Eighty-five per cent of police authorities responded.
Other findings include:
- The highest speed recorded on 30mph road was 96mph on the B1288, on Leam Lane, Gateshead
- The highest speed recorded on a 50mph road was on the A414 Stanstead Abbotts, Hertfordshire where a motorist clocked 119 mph
- The highest speed recorded on a 60mph road was 127mph on the A413 Wendover By-Pass, Wendover.
The guidelines to magistrates on sentencing for speeding include:
- 70mph road: For driving between 101 and 110mph. Fine plus six points or disqualified for 7-56 days
- 50mph road: For driving between 76 and 85mph. Fine plus six points or disqualified for 7-56 days
- 30mph road: For driving between 51 and 60mph. Fine plus six points or disqualified for 7-56 days.
IAM chief executive Simon best said: 149mph equates to nearly two and a half miles in a minute. If anything goes wrong at that speed, you’re unlikely to walk away and you are a grave danger to the innocent road users around you.
Speed limits are a limit. They are not a target to beat. Unfortunately, this message has not got through to many motorists and it’s clear that efforts to make speeding as socially unacceptable as drink driving continue to fail. That’s why we need sustained campaigning by the government, motor industry and charities to keep ramming home the message that excessive speed kills. Catching speeders at two or even three times the limit also shows the importance of keeping speed cameras at well-known black spots.
The current guidelines on sentencing for excessive speeding offences are out of sync with modern roads, modern vehicles and society’s view of the value of lives lost in crashes.
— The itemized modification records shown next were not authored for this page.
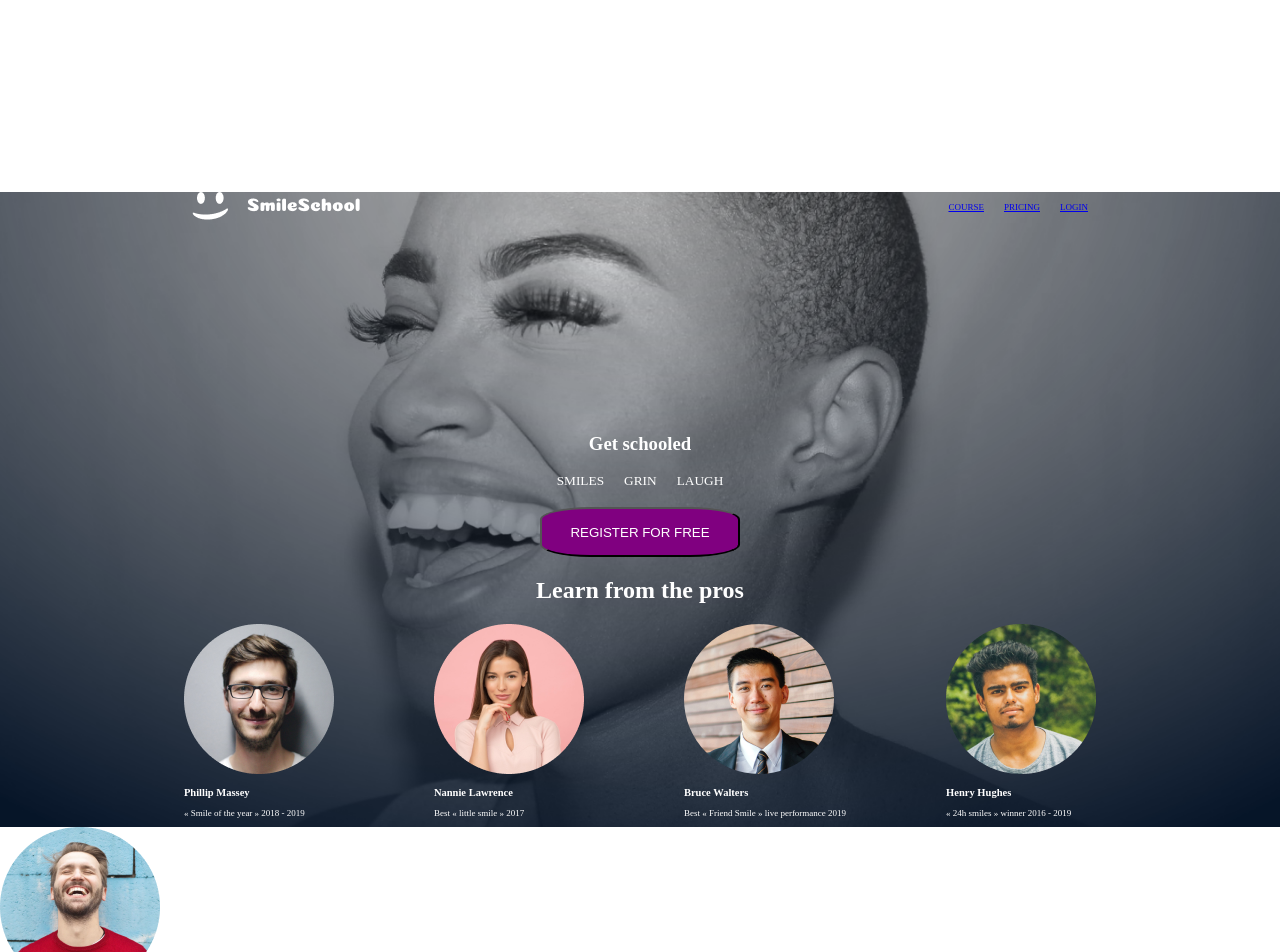
Repository: mwihakiann/alx_html_css
Page: css_advanced/index.html
These files come from the project's save history. The page is drawn as it stood at one moment and after a run of saves; the edit follows.
The browser window is 1280 px wide. The pictures show the part of the page from y = 0 to 952 px (the page is 3677 px tall before and 3670 px after).
A picture or video elsewhere on the page could not be fetched, so the positions and the page height are approximate. Some web libraries are served in a nearby version.

Above is the page before, as saved 2025-09-28 18:33:44.

After the next 2 saves:
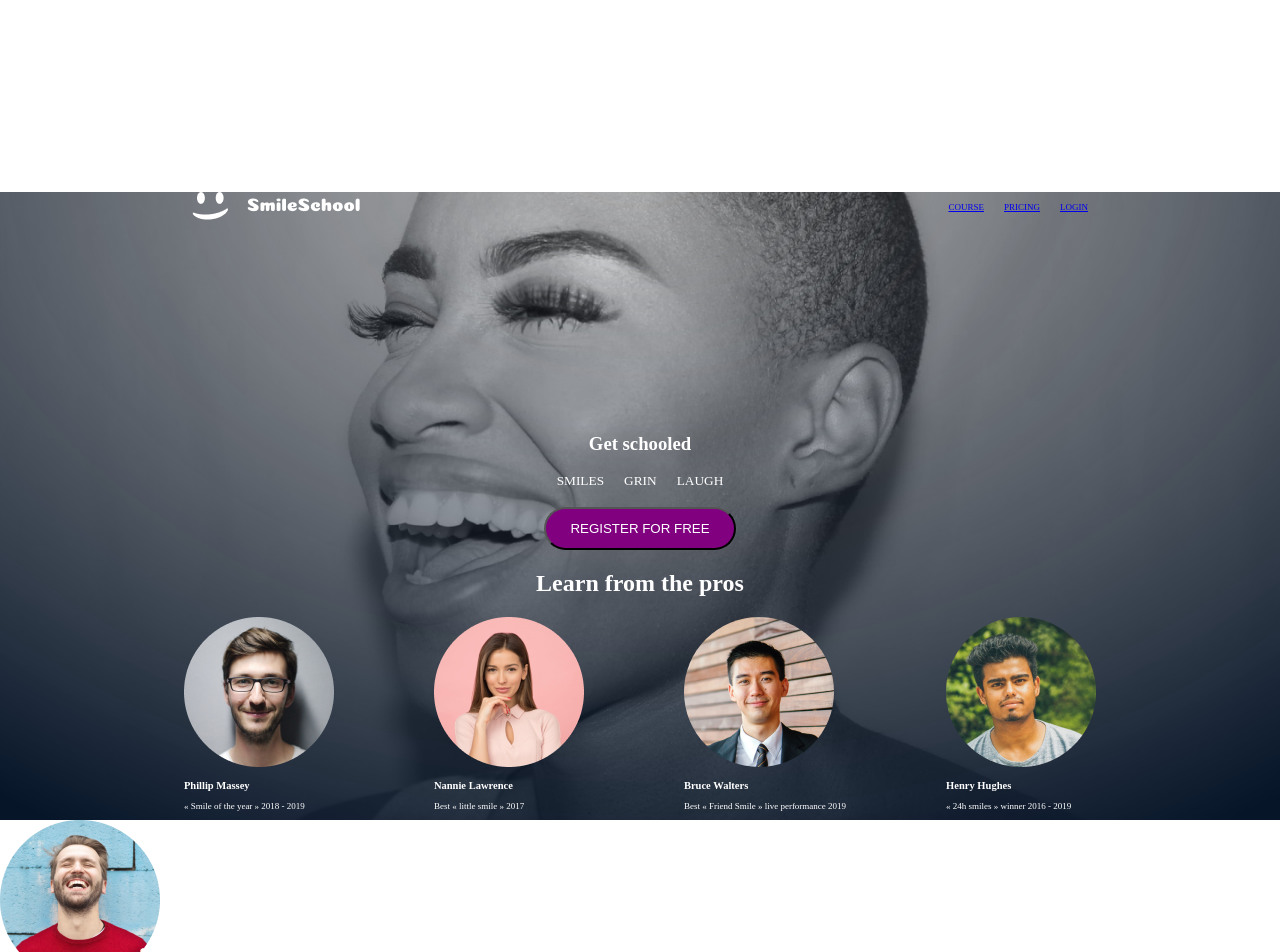
The 2 saves are shown as one change because they came seconds apart.
The last was saved 7 s later.
--- a/css_advanced/styles.css
+++ b/css_advanced/styles.css
@@ -35,14 +35,8 @@ h1{
 .register{
     background-color: purple;
     color: white;
-    paddding: 12px 24px;
+    padding: 12px 24px;
     border-radius: 25px;
-    width: 200px;
-    height:50px;
-    border-bottom-left-radius: 25%;
-    border-top-right-radius: 25%;
-    border-bottom-right-radius: 25%;
-    border-top-left-radius: 25%;
 }
 .learn-from-pros{
     display: flex;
We all share the roads with these speeding drivers and the government must crack down on them with more consistent penalties and tougher measures to break their addiction for speed.